I don’t like to exercise. I never have.

Even when I was a young athlete and exercised everyday on my own I never liked exercise. Even when I started teaching others how to exercise and get started with a program when I became a certified personal trainer at 18 I still didn’t like exercise.

I think exercise is boring- to just go to a class and move around from station to station or hop on a treadmill and set it at steady speed and zone out and watch the news is boring in my opinion.

I have never liked exercise, but I have always LOVED practice and training.

I fell in love with practice at a young age. I remember sitting at my desk in middle school counting down the hours and minutes until I could get up from the desk and head to the lacrosse field for practice. I never minded running laps or even the dreadful ground ball drill. I savored the moments of practice. It was a time to explore my potential, to be with friends, and observe myself improving and progressing; closing the gap between who I was and who I wanted to be and what I wanted to accomplish.

Practice has always had my heart.

To be honest I don’t even know how to exercise. Exercise feels mechanical. It feels like writing a passage over and over again until you zone out and don’t even know what was written. It feels like algebra when I prefer poetry.
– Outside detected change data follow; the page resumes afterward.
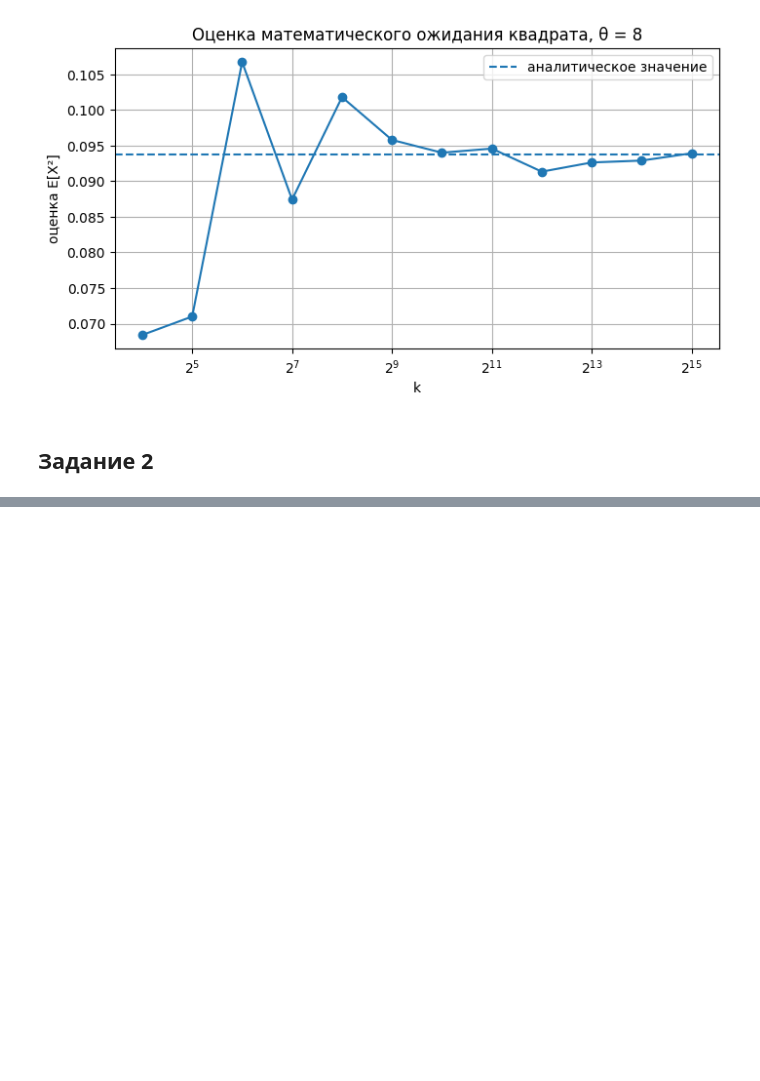
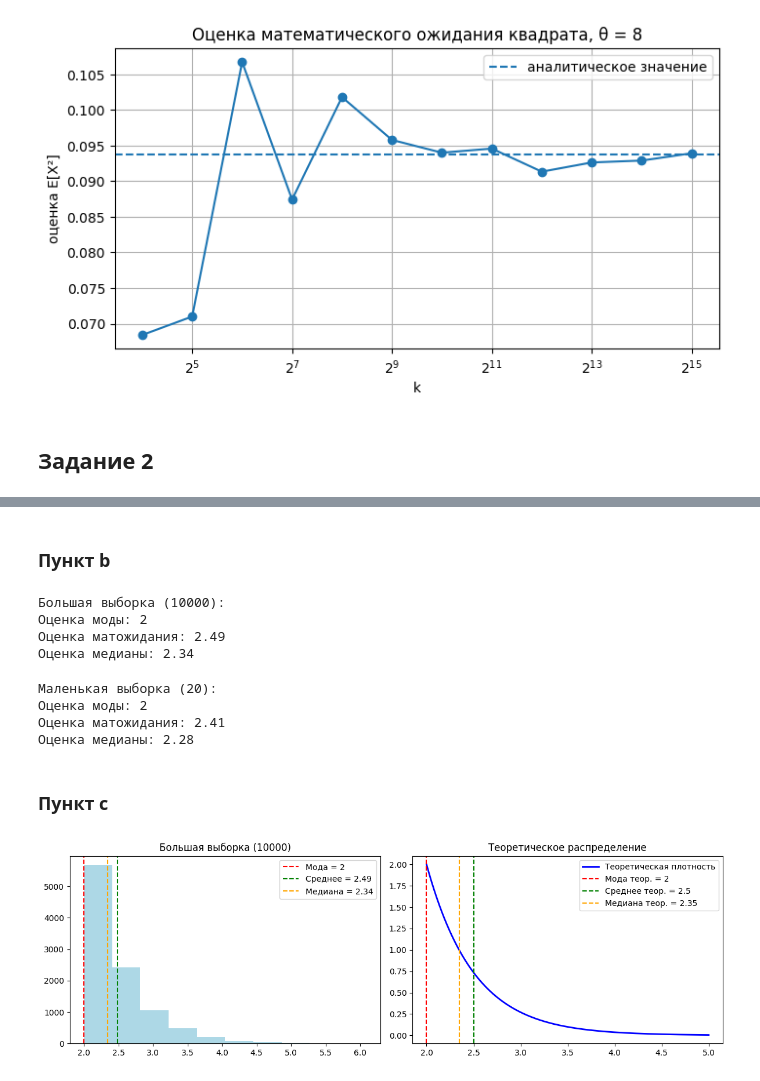
Before and after one commit to ITMO-NikitaGrishin/ITMO_ML, a Jupyter notebook: laba_02/laba_02.ipynb, the cells around one changed output, grey strips where cells are left out. Cells and saved outputs as stored; diff of their text form; code cells hidden in the pictures; blank space fills up the shorter version.

```diff
--- a/laba_02/laba_02.ipynb
+++ b/laba_02/laba_02.ipynb
@@ -138,0 +178,72 @@ for theta in thetas:
+# %% [markdown]
+### Пункт b
+# %%
+import numpy as np
+import matplotlib.pyplot as plt
+
+lambda_val, a = 2, 2
+np.random.seed(42)
+
+sample_large = np.random.exponential(scale=1/lambda_val, size=10000) + a
+
+# Оценки
+mode_est_large = a
+mean_est_large = np.mean(sample_large)
+median_est_large = np.median(sample_large)
+
+print("Большая выборка (10000):")
+print(f"Оценка моды: {mode_est_large:.0f}")
+print(f"Оценка матожидания: {mean_est_large:.2f}")
+print(f"Оценка медианы: {median_est_large:.2f}")
+# %% [output]
+Большая выборка (10000):
+Оценка моды: 2
+Оценка матожидания: 2.49
+Оценка медианы: 2.34
+# %%
+sample_small = np.random.exponential(scale=1/lambda_val, size=20) + a
+
+# Оценки
+mode_est_small = a
+mean_est_small = np.mean(sample_small)
+median_est_small = np.median(sample_small)
+
+print("\nМаленькая выборка (20):")
+print(f"Оценка моды: {mode_est_small:.0f}")
+print(f"Оценка матожидания: {mean_est_small:.2f}")
+print(f"Оценка медианы: {median_est_small:.2f}")
+# %% [output]
+Маленькая выборка (20):
+Оценка моды: 2
+Оценка матожидания: 2.41
+Оценка медианы: 2.28
+# %% [markdown]
+### Пункт с
+# %%
+# Для большой выборки
+plt.figure(figsize=(12, 4))
+
+# Гистограмма и оценки
+plt.subplot(1, 2, 1)
+plt.hist(sample_large, color='lightblue')
+plt.axvline(mode_est_large, color='red', linestyle='--', label=f'Мода = {mode_est_large:.0f}')
+plt.axvline(mean_est_large, color='green', linestyle='--', label=f'Среднее = {mean_est_large:.2f}')
+plt.axvline(median_est_large, color='orange', linestyle='--', label=f'Медиана = {median_est_large:.2f}')
+plt.title('Большая выборка (10000)')
+plt.legend()
+
+# Функция плотности и аналитические значения
+plt.subplot(1, 2, 2)
+x_vals = np.linspace(a, 5, 1000)
+pdf_vals = lambda_val * np.exp(-lambda_val * (x_vals - a))
+plt.plot(x_vals, pdf_vals, 'b-', linewidth=2, label='Теоретическая плотность')
+plt.axvline(2.0, color='red', linestyle='--', label='Мода теор. = 2')
+plt.axvline(2.5, color='green', linestyle='--', label='Среднее теор. = 2.5')
+plt.axvline(2.34657, color='orange', linestyle='--', label='Медиана теор. = 2.35')
+plt.title('Теоретическое распределение')
+plt.legend()
+
+plt.tight_layout()
+plt.show()
+# %% [output]
+[figure, added]
```
Also changed, not shown: parts of 8 cells of this notebook, 1 other file.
I only know how to train, practice, and work towards a goal. It keeps me hungry. It lights me up inside, and illuminates this worldly experience. There is something primal yet simultaneously soulful about having a goal and watching all the trillion of cells within your body wrap themselves around an idea until it seems to happen almost effortlessly.
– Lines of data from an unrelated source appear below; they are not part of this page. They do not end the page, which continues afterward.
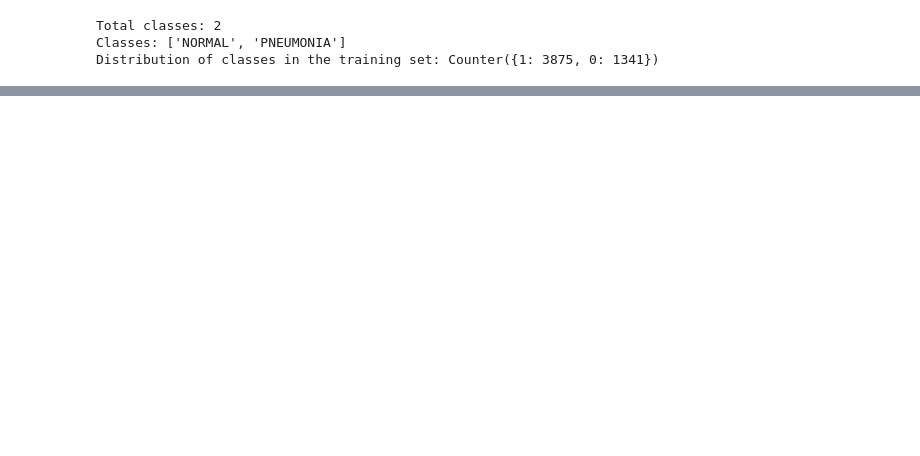
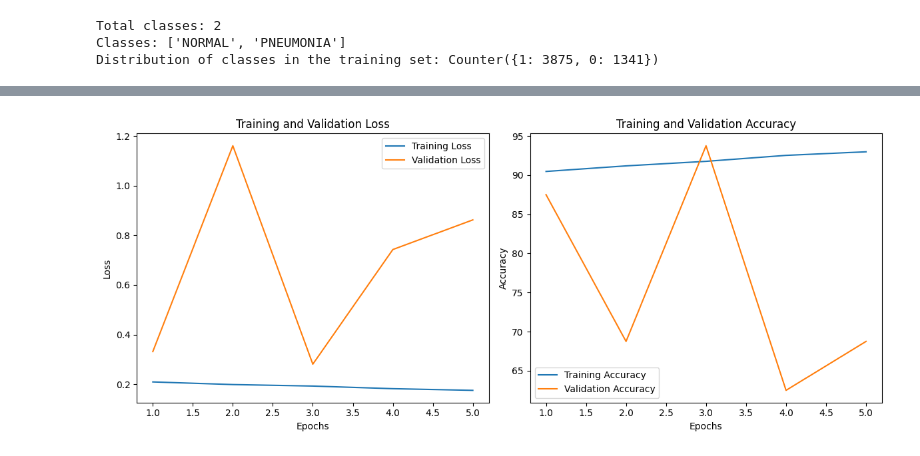
Before and after one commit to Matcraft94/DL_projects, a Jupyter notebook: MEDICAL/medical_diagnostic_cnn_transferlearning.ipynb, the cells around one changed output, grey strips where cells are left out. Drawn from its saved outputs; the diff is of its cells as text; code cells hidden in the pictures; blank space fills up the shorter version.

```diff
--- a/MEDICAL/medical_diagnostic_cnn_transferlearning.ipynb
+++ b/MEDICAL/medical_diagnostic_cnn_transferlearning.ipynb
@@ -392 +278,35 @@ Validation Loss: 0.8624, Validation Accuracy: 68.75%
+# %%
+import matplotlib.pyplot as plt
+
+# Training and validation loss and accuracy
+train_losses = [0.2091, 0.1985, 0.1925, 0.1819, 0.1752]
+val_losses = [0.3315, 1.1613, 0.2807, 0.7429, 0.8624]
+train_accuracies = [90.47, 91.18, 91.76, 92.52, 92.98]
+val_accuracies = [87.50, 68.75, 93.75, 62.50, 68.75]
+epochs = range(1, 6)
+
+# Plotting training and validation losses
+plt.figure(figsize=(12, 5))
+
+plt.subplot(1, 2, 1)
+plt.plot(epochs, train_losses, label='Training Loss')
+plt.plot(epochs, val_losses, label='Validation Loss')
+plt.title('Training and Validation Loss')
+plt.xlabel('Epochs')
+plt.ylabel('Loss')
+plt.legend()
+
+# Plotting training and validation accuracies
+plt.subplot(1, 2, 2)
+plt.plot(epochs, train_accuracies, label='Training Accuracy')
+plt.plot(epochs, val_accuracies, label='Validation Accuracy')
+plt.title('Training and Validation Accuracy')
+plt.xlabel('Epochs')
+plt.ylabel('Accuracy')
+plt.legend()
+
+plt.tight_layout()
+plt.show()
+# %% [output]
+[figure, added]
 # %%
```
Also changed, not shown: parts of 20 cells of this notebook.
There is great satisfaction to have something that calls you out of bed in the morning to put forth energy, sweat, and perseverance even though you’re not getting paid for it and no one will ever hand you a door prize for showing up. It’s holding yourself accountable, because that goal is meaningful to you and no one else.

It’s amazing to watch yourself transform day by day, practice after practice. It’s a thrill, a natural high to be able to do something you thought was not possible; meant for others but not you. When you finally accomplish it or just even a glitter of hope peaks through the cloud of despair you experience a joy that seems to rise up from deep within and gratitude flows forth. You become more like the ones you’ve admired for so long as the needle on the dial of your skillset begins to waver and move. But, you don’t just become more like them, you become more you.

Your body and mind literally molds itself to the practice. It’s like all the stars in the cosmos shift and align themselves to light and guide your path. The tumultuous waters of the oceans become still as a lake as the mind quiets down and learns to concentrate and focus on the task at hand. But, the fire within your heart keeps burning with a steady flame as your daily practice tosses logs on the fire to keep you burning and yearning for something far greater.

You will learn more about yourself in a movement practice than you will from reading hundreds of books, because knowledge alone will never be able to compete with personal experience. Personal experience creates belief in what you are doing, the theory, and most importantly yourself.

Practices come into your life when you need them. There have been times that I needed to know how to be agile, how to run far, how to run fast, how to be strong, how to look fit, how to be flexible, how to be mobile, how to be resilient, how to be graceful, and how to remember God in every breath.

I believe practice carries you through life. It’s there for you when things are going great and when life throws obstacles on your path. When so many things in life are out of control it’s reassuring to know we can control whether or not we practice and give ourselves time to remember that control is just an aspect of the ego anyway. To surrender, flow, love, and discern what is meant for you and what is not requires more acuity and agility than simply holding on to what we have been conditioned to believe we are and should do with tightly clenched fists and brute strength.

I have never liked exercised and I hope I never learn how to do it, because movement without heart and wisdom is like being a machine. I am not a machine. I am human and therefore I practice.